is not only the new orchestrated-dance project from Ivan Howard of The Rosebuds; it’s also a collaboration with Richmond, Va.,’s Matthew E. White and his Spacebomb Orchestra, experts in big pop majesty. One song—the nervous, full-stop funk of “Red Face Boy”—hit the Internet last week (stream it below). When it’s released through White’s Spacebomb imprint as a 7-inch single November 19th, it will be backed with the waltzing slow jam of “Pillows."
For Howard, these songs speak to his desire “to just get out of that mindset of indie rock.” Indeed, The Howard Ivans comes a little under a year after The Rosebuds’ own foray into atmospheric R&B with Love Deluxe
, their take on Sade’s 1992 classic. It also dovetails well with Howard’s tenure fronting soft rockers Gayngs
At one point, Howard planned to turn this project into a musical— “Yep, complete with dance routines and all”—or what he dubs an “electronic dance project.” Half-joking, he adds that he wrote these two songs for “an imagined James Ingram comeback,” referencing the ’80s quiet storm king and Quincy Jones collaborator.
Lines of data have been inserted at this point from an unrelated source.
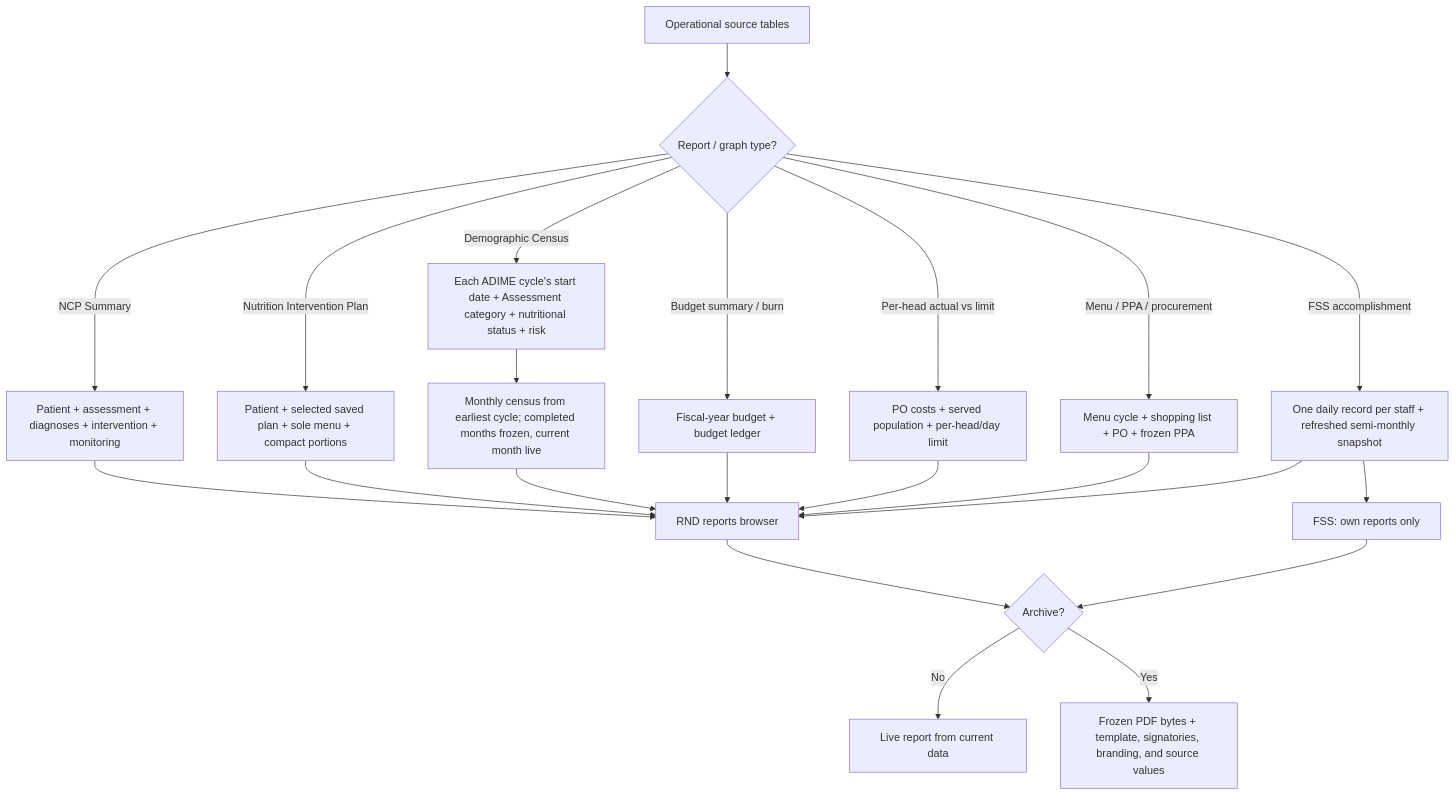
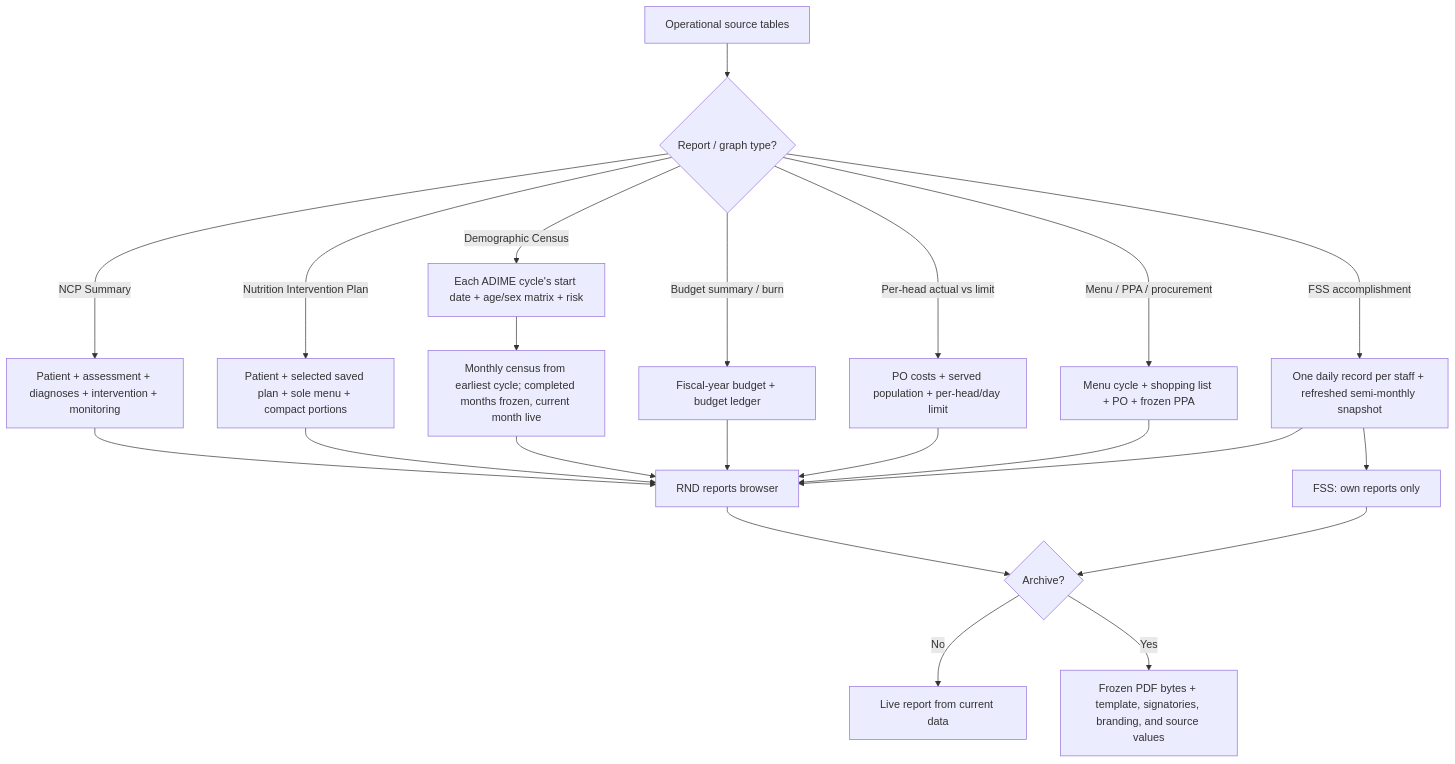
The eighth of 9 diagrams in docs/module-workflow-flowchart.md (ja2gc/Nutriscope), drawn with Mermaid before and after one commit. The commit also changed other lines of this file and 14 other files, not shown here.

````diff
--- a/docs/module-workflow-flowchart.md
+++ b/docs/module-workflow-flowchart.md
@@ -276,26 +276,26 @@
 ```mermaid
 flowchart TD
     A["Operational source tables"] --> B{"Report / graph type?"}
     B -->|"NCP Summary"| C["Patient + assessment + diagnoses + intervention + monitoring"]
     B -->|"Nutrition Intervention Plan"| D["Patient + selected saved plan + sole menu + compact portions"]
-    B -->|"Demographic Census"| E["Each ADIME cycle's start date + Assessment category + nutritional status + risk"]
+    B -->|"Demographic Census"| E["Each ADIME cycle's start date + age/sex matrix + risk"]
     B -->|"Budget summary / burn"| F["Fiscal-year budget + budget ledger"]
     B -->|"Per-head actual vs limit"| G["PO costs + served population + per-head/day limit"]
     B -->|"Menu / PPA / procurement"| H["Menu cycle + shopping list + PO + frozen PPA"]
     B -->|"FSS accomplishment"| I["One daily record per staff + refreshed semi-monthly snapshot"]
 
     C --> J["RND reports browser"]
     D --> J
     E --> O["Monthly census from earliest cycle; completed months frozen, current month live"]
     O --> J
     F --> J
     G --> J
     H --> J
     I --> J
     I --> K["FSS: own reports only"]
 
     J --> L{"Archive?"}
     K --> L
     L -->|"No"| M["Live report from current data"]
     L -->|"Yes"| N["Frozen PDF bytes + template, signatories, branding, and source values"]
 ```
````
As Howard puts it, several “big voices with soul and dance music behind them” ultimately influenced the new project—Sade, Percy Sledge, Robert Palmer.
These Howard Ivans songs function like an-old school single: The ear-grabber takes the A-side, while something a bit more restrained and rewarding upon multiple listens lands on the B-side. “Red Face Boy” is stumbling disco, with half-drunk horns, strings that wobble and then swing into focus, and hard-hitting drums that could birth their own breakbeats. The song invokes the funk-punk of Rick James, the fevered-but-controlled partying of Miami Sound Machine, and even the bedroom dance stuff of Toro y Moi. “Pillows” is a tug of war between sunny Bacharach pop orchestration and a bed of horns. It could’ve been slipped right into Love Deluxe
The Spacebomb Orchestra helped realize Howard’s quirky R&B vision. “I had a specific sound and musical era I wanted to go for,” Howard explains “and I knew it would be fun to try and reach it with these guys.”
What’s more, the Spacebomb Crew had a hand in almost every aspect of the release, from the recording and arranging to the artwork. That’s why Howard chose to release it with the relatively young label rather than The Rosebuds’ usual mothership, Merge Records
. The Howard Ivans single is only Spacebomb's third release, following Matthew E. White's “One Of These Days” 7-inch
and the Big Inner
LP, both from last year.
A proper Howard Ivans album is the desired endgame, but the schedules of Howard and White's respective main musical gigs may make scheduling a bit hard: The next Matthew E. White album is about to be recorded, while The Rosebuds’ untitled new album was finished this month and arrives “early next year.”